In November, the Dutch will elect a new parliament. Not all eligible citizens will go out and vote, however. How can this be explained, and how big of a problem is it? International research into voter turnout can shed new light on this issue – and offer possible solutions.

All books on this reading are available in the collections of Leiden University Libraries, or can be found online. All books from our collections can be borrowed by following the link under the title of the book, or by searching for the title, author or theme in our Catalogue.

M.N. Franklin, Voter Turnout and the Dynamics of Electoral Competition in Established Democracies since 1945


This is a good starting point for research into voter turnout. Franklin compares an astounding 22 countries, and identifies similar developments. In many countries, voter turnout is declining. This does not mean that citizens are less interested in politics or less active in their communities. Not the voters, Franklin states, but electoral systems have changed.

Franklin identifies two main factors that influence voter turnout. The first is habit formation. In many countries, turnout has declined since the voting age has been lowered to 18 years. Adolescents, Franklin implies, are confronted with so many new things in their lives, that it is a bad time to become accustomed to voting. Interestingly, Franklin speculates that lowering the voting age even further, to 16 – and have youths vote for the first time in a high school setting -, could reverse this trend.

The second factor is that voters must have something to choose. In many countries, Franklin sees that the central parties have grown more alike, while election campaigns have become rather boring events. Clearly, Franklin wrote his book before Trump and the Brexit vote. Either way, voter turnout will increase when voters believe that they can actually make a difference. Because of its sharp analyses and strong empirical foundation, Franklin’s book is a standard work in the field.

H. Vollaard et al (red.), De lokale niet-stemmer: Een analyse van de lage opkomst bij de gemeenteraadsverkiezingen van 2022


Despite fierce political debates and polarization in national politics, Dutch voter turnout for local elections reached a low point in 2022. How can that be explained, is it a problem, and what can be done about this? These questions stand at the heart of this report.

Although it asks big questions, the answers are nuanced and precise. The report discusses various factors that influence voter turnout (age, gender, education, urbanization). It also discusses the reasons that citizens offer for not voting, and how voters think about these reasons.

According to the authors, low turnout is worrying, even though a high turnout is not automatically a sign of a healthy democracy. The latter revolves not so much around turnout rates, but around the relation between voters and politicians. Once that relationship improves, the authors claim, turnout will also rise.

M. Rolfe, Voter Turnout: A Social Theory of Political Participation


How do citizens decide if they will go out and vote or not? Statistical research often approaches this question as a matter of individual choice, and looks for common characteristics among (non-)voters: they are often older, well-educated, live in cities, etc.

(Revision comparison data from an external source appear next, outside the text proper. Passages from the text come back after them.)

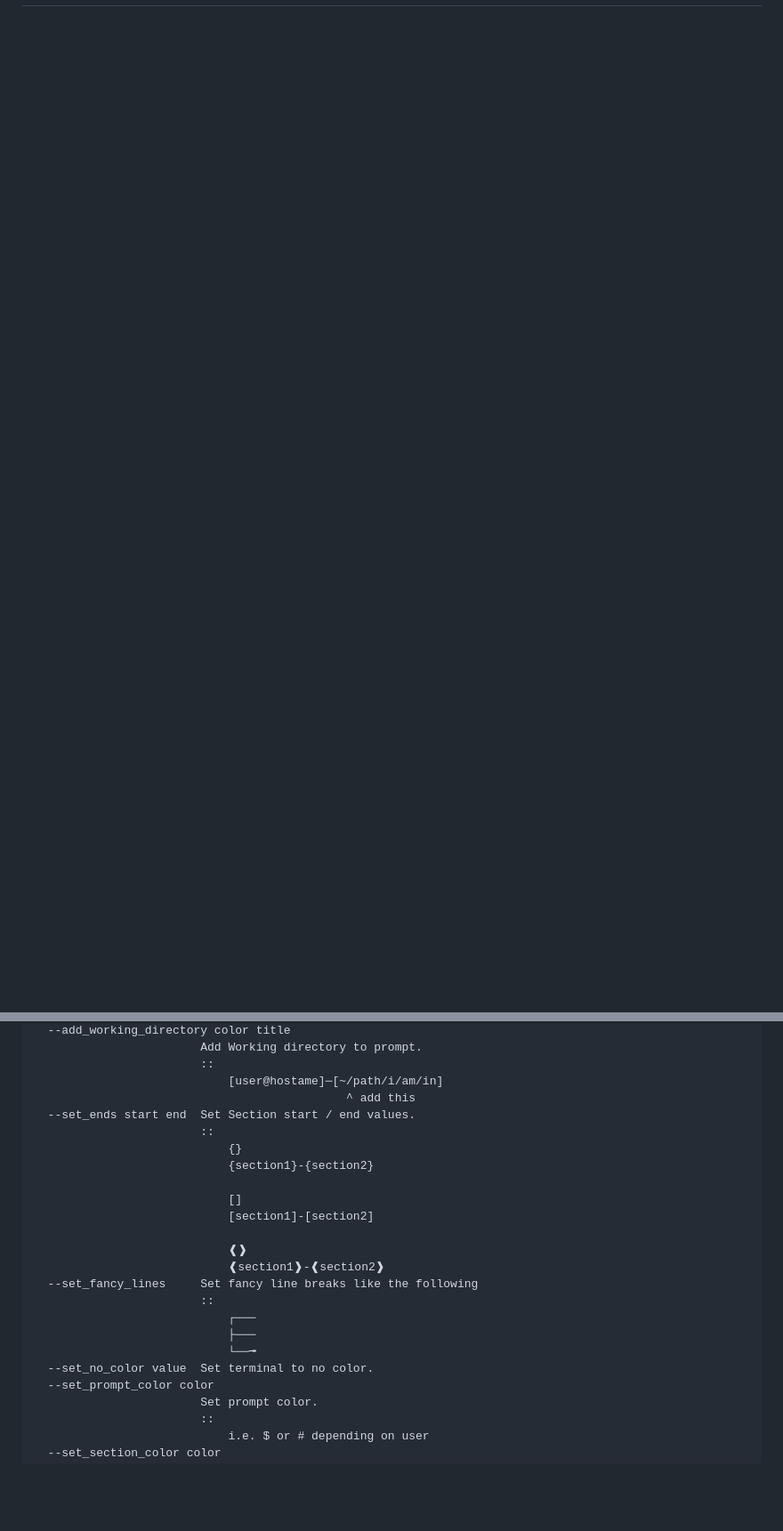
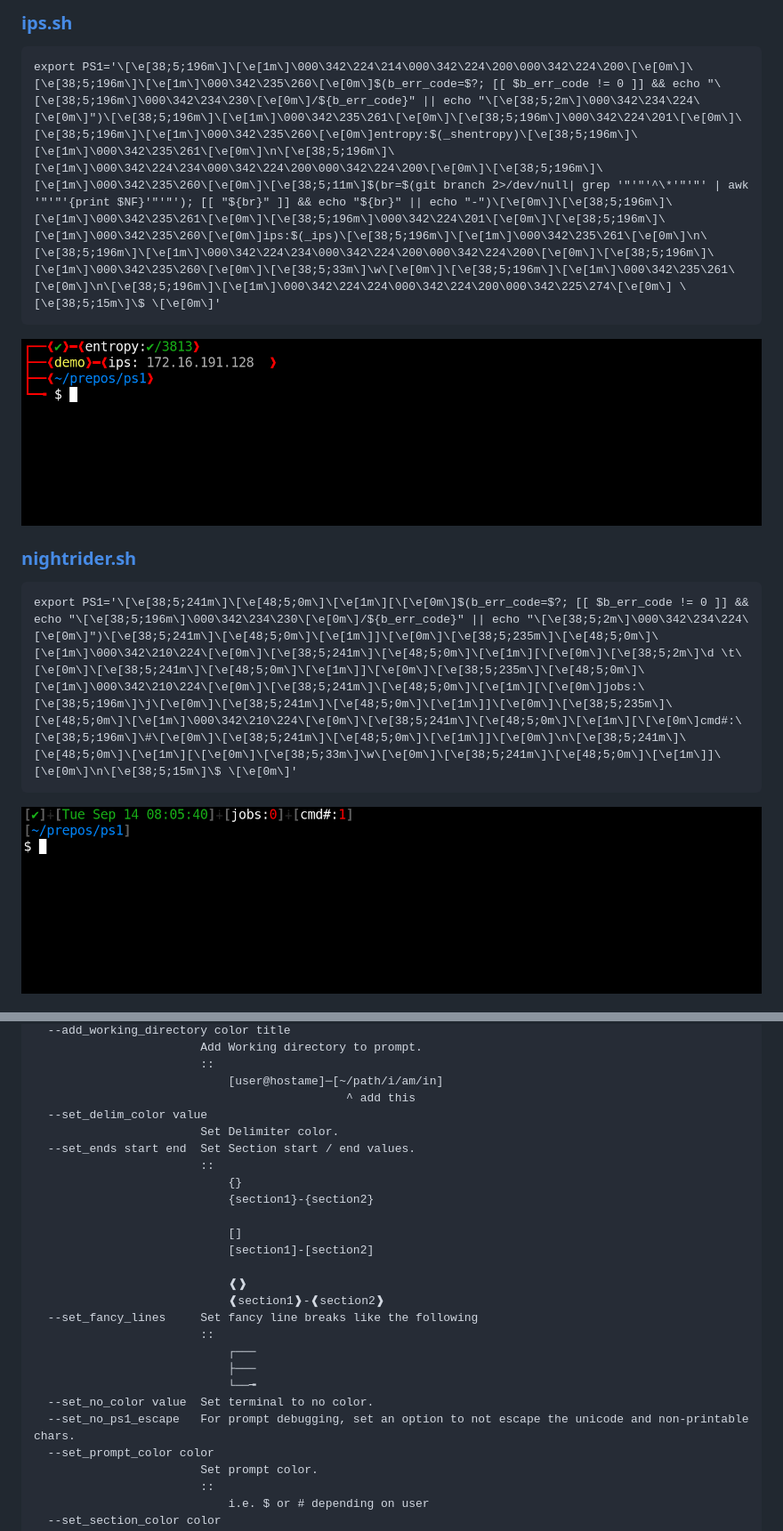
Before and after one commit to shollingsworth/ps1, a Markdown page: README.md, 2 parts joined by grey strips. Shown: that part at 89% size. GitHub-like rendering; pictures changed too: media/dark/nightrider.sh.png (added); blank space fills up the shorter version.

````diff
--- a/README.md
+++ b/README.md
@@ -43,0 +72,14 @@ export PS1="$(ps1 template -t parrot)"
+### [ips.sh](https://github.com/shollingsworth/ps1/blob/main/src/ps1api/examples/dark/ips.sh)
+```
+export PS1='\[\e[38;5;196m\]\[\e[1m\]\000\342\224\214\000\342\224\200\000\342\224\200\[\e[0m\]\[\e[38;5;196m\]\[\e[1m\]\000\342\235\260\[\e[0m\]$(b_err_code=$?; [[ $b_err_code != 0 ]] && echo "\[\e[38;5;196m\]\000\342\234\230\[\e[0m\]/${b_err_code}" || echo "\[\e[38;5;2m\]\000\342\234\224\[\e[0m\]")\[\e[38;5;196m\]\[\e[1m\]\000\342\235\261\[\e[0m\]\[\e[38;5;196m\]\000\342\224\201\[\e[0m\]\[\e[38;5;196m\]\[\e[1m\]\000\342\235\260\[\e[0m\]entropy:$(_shentropy)\[\e[38;5;196m\]\[\e[1m\]\000\342\235\261\[\e[0m\]\n\[\e[38;5;196m\]\[\e[1m\]\000\342\224\234\000\342\224\200\000\342\224\200\[\e[0m\]\[\e[38;5;196m\]\[\e[1m\]\000\342\235\260\[\e[0m\]\[\e[38;5;11m\]$(br=$(git branch 2>/dev/null| grep '"'"'^\*'"'"' | awk '"'"'{print $NF}'"'"'); [[ "${br}" ]] && echo "${br}" || echo "-")\[\e[0m\]\[\e[38;5;196m\]\[\e[1m\]\000\342\235\261\[\e[0m\]\[\e[38;5;196m\]\000\342\224\201\[\e[0m\]\[\e[38;5;196m\]\[\e[1m\]\000\342\235\260\[\e[0m\]ips:$(_ips)\[\e[38;5;196m\]\[\e[1m\]\000\342\235\261\[\e[0m\]\n\[\e[38;5;196m\]\[\e[1m\]\000\342\224\234\000\342\224\200\000\342\224\200\[\e[0m\]\[\e[38;5;196m\]\[\e[1m\]\000\342\235\260\[\e[0m\]\[\e[38;5;33m\]\w\[\e[0m\]\[\e[38;5;196m\]\[\e[1m\]\000\342\235\261\[\e[0m\]\n\[\e[38;5;196m\]\[\e[1m\]\000\342\224\224\000\342\224\200\000\342\225\274\[\e[0m\] \[\e[38;5;15m\]\$ \[\e[0m\]'
+```
+![ips.sh](https://raw.githubusercontent.com/shollingsworth/ps1/main/media/dark/ips.sh.png)
+
+
+### [nightrider.sh](https://github.com/shollingsworth/ps1/blob/main/src/ps1api/examples/dark/nightrider.sh)
+```
+export PS1='\[\e[38;5;241m\]\[\e[48;5;0m\]\[\e[1m\][\[\e[0m\]$(b_err_code=$?; [[ $b_err_code != 0 ]] && echo "\[\e[38;5;196m\]\000\342\234\230\[\e[0m\]/${b_err_code}" || echo "\[\e[38;5;2m\]\000\342\234\224\[\e[0m\]")\[\e[38;5;241m\]\[\e[48;5;0m\]\[\e[1m\]]\[\e[0m\]\[\e[38;5;235m\]\[\e[48;5;0m\]\[\e[1m\]\000\342\210\224\[\e[0m\]\[\e[38;5;241m\]\[\e[48;5;0m\]\[\e[1m\][\[\e[0m\]\[\e[38;5;2m\]\d \t\[\e[0m\]\[\e[38;5;241m\]\[\e[48;5;0m\]\[\e[1m\]]\[\e[0m\]\[\e[38;5;235m\]\[\e[48;5;0m\]\[\e[1m\]\000\342\210\224\[\e[0m\]\[\e[38;5;241m\]\[\e[48;5;0m\]\[\e[1m\][\[\e[0m\]jobs:\[\e[38;5;196m\]\j\[\e[0m\]\[\e[38;5;241m\]\[\e[48;5;0m\]\[\e[1m\]]\[\e[0m\]\[\e[38;5;235m\]\[\e[48;5;0m\]\[\e[1m\]\000\342\210\224\[\e[0m\]\[\e[38;5;241m\]\[\e[48;5;0m\]\[\e[1m\][\[\e[0m\]cmd#:\[\e[38;5;196m\]\#\[\e[0m\]\[\e[38;5;241m\]\[\e[48;5;0m\]\[\e[1m\]]\[\e[0m\]\n\[\e[38;5;241m\]\[\e[48;5;0m\]\[\e[1m\][\[\e[0m\]\[\e[38;5;33m\]\w\[\e[0m\]\[\e[38;5;241m\]\[\e[48;5;0m\]\[\e[1m\]]\[\e[0m\]\n\[\e[38;5;15m\]\$ \[\e[0m\]'
+```
+![nightrider.sh](https://raw.githubusercontent.com/shollingsworth/ps1/main/media/dark/nightrider.sh.png)
+
+
@@ -115,6 +228,8 @@ optional arguments:
                         ::
                             [user@hostame]─[~/path/i/am/in]
                                              ^ add this
+  --set_delim_color value
+                        Set Delimiter color.
   --set_ends start end  Set Section start / end values.
                         ::
                             {}
@@ -131,6 +246,7 @@ optional arguments:
                             ├───
                             └──╼
   --set_no_color value  Set terminal to no color.
+  --set_no_ps1_escape   For prompt debugging, set an option to not escape the unicode and non-printable chars.
   --set_prompt_color color
                         Set prompt color.
                         ::
````
Also changed, not shown: other parts of README.md (+114 -126 lines), CHANGELOG.md (+15 -1 lines), 11 other files.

Rolfe takes a different approach. She sees voting/non-voting not as an individual choice, but as a social act. People who vote are often part of a social network in which politics is discussed passionately, or that facilitates political activities. Being part of such a group makes it more plausible to vote.

This book challenges many statistical approaches, because Rolfe provides ample empirical evidence and sophisticated mathematical models to back up her claims. Her work also leads her to a conclusion: voting is part of participating in political processes. It is there that people need to be stimulated. A sole focus on voter turnout will always be ineffective.

S.E. Jarvis en S-H. Han, Votes That Count and Voters Who Don’t: How Journalists Sideline Electoral Participation (Without Even Knowing It)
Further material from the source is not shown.